What do you wish you had known before entering the fashion industry?

I wish someone had told me how hard it would be. Looking back, actually people did tell me but I chose not to believe them.

People who are not enlightened tend to dismiss fashion as frivolous or a waste of time. I’ve often had some ignorant people, even family members ask me when I’m going to grow out of it. The way I see it now, their ignorance is my source of strength. I would love to edify them but I know that may never be possible.


Where do you see the business in the long term?

There’s no telling where the business will go right at this minute as a few loose ends are still up in the air, but there is a possibility of going to Milan to gain some more experience and work in the couture industry. A trip to Nigeria to source a manufacturer and stockist there is also something I have been working on for a while, however the likeliest course is securing a stockist this year, building my new studio and working on building my brand to new heights. There’s no telling what heights the business will achieve, but it’s like they say: with God all things are possible.


What is your opinion of the term ‘new African fashion’?
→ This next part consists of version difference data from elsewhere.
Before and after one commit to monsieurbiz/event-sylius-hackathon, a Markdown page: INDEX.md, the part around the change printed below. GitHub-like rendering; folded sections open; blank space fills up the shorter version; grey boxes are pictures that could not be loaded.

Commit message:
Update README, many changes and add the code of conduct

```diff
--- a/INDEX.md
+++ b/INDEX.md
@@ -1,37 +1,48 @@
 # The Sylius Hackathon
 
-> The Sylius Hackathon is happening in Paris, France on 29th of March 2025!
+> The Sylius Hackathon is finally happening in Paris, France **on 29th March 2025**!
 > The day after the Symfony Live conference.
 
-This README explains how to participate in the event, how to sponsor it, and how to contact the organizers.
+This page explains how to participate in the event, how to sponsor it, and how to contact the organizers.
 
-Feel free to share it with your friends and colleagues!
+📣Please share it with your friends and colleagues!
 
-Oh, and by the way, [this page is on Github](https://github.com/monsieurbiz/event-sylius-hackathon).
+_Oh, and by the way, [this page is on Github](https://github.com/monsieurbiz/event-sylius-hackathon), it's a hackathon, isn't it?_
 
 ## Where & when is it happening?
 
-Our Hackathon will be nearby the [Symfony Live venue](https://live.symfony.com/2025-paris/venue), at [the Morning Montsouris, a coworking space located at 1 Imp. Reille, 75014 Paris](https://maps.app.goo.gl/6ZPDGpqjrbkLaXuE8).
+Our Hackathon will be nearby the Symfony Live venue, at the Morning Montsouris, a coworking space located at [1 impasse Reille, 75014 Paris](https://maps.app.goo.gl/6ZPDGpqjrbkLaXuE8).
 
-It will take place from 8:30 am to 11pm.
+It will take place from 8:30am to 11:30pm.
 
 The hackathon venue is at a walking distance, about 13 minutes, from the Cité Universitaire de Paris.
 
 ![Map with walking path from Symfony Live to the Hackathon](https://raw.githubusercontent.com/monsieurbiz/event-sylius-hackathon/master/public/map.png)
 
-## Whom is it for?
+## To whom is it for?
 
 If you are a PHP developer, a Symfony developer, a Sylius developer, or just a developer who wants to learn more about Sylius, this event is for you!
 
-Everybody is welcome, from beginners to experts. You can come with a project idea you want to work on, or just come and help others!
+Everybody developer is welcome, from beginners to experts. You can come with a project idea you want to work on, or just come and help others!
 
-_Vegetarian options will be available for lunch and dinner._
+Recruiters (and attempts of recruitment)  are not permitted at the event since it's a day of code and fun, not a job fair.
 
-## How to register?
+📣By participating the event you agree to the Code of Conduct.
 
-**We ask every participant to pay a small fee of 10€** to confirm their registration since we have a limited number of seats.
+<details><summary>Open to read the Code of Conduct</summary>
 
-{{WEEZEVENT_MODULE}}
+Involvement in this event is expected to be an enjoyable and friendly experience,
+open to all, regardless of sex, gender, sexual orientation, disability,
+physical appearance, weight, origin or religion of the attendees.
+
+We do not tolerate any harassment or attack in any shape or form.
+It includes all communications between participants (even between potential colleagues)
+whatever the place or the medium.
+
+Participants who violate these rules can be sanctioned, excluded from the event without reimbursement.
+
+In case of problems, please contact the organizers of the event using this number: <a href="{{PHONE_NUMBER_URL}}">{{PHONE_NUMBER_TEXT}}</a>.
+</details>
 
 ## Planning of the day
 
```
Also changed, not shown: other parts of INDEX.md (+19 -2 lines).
I have yet to read the book by Helen Jennings to find out what all the hype is about. But the debate about what classifies as ‘African fashion’ is one we could talk about for hours. And it’s probably one for a different interview! The discussion of what the implications of the sudden rise in exports of batik and printed textiles from Africa could mean is a topic that really intrigues me and I would love to read and learn more about it. On a lighter note, I feel it is amazing that since around 2010 this ‘new African fashion’ has been on the rise and with the launch of platforms like the African Fashion Week in London it has brought a new avenue for emerging as well as recognised African-born and inspired designers to showcase themselves. And I’m all for whatever brings benefit to young designers like myself.


Do you have any closing thoughts?

Well I know some people often say ‘work to live, don’t live to work’, but I beg to disagree, because I feel more alive when I’m being creative. In saying that, of course I have other aspects in my life – amazing family, inspirational friends, my wonderful fiancé, etc. But I don’t view fashion as just my job, it’s a part of me – an extension of my persona. Like being African, it’s part of my identity and not something I can deny or just switch off.


- For more on Angela Osondu’s designs find her on Facebook and YouTube at FashionCapital1 or follow her on Twitter @fashioncapital1


Latest News:
Latest Video News:
Photo News:
Kerry drinking and driving
How do you feel about the Kerry County Councillor\'s recent passing of legislation to allow a limited amount of drinking and driving?
I agree with the passing, it is acceptable
I disagree with the passing, it is too dangerous
I don\'t have a strong opinion either way
Quick Links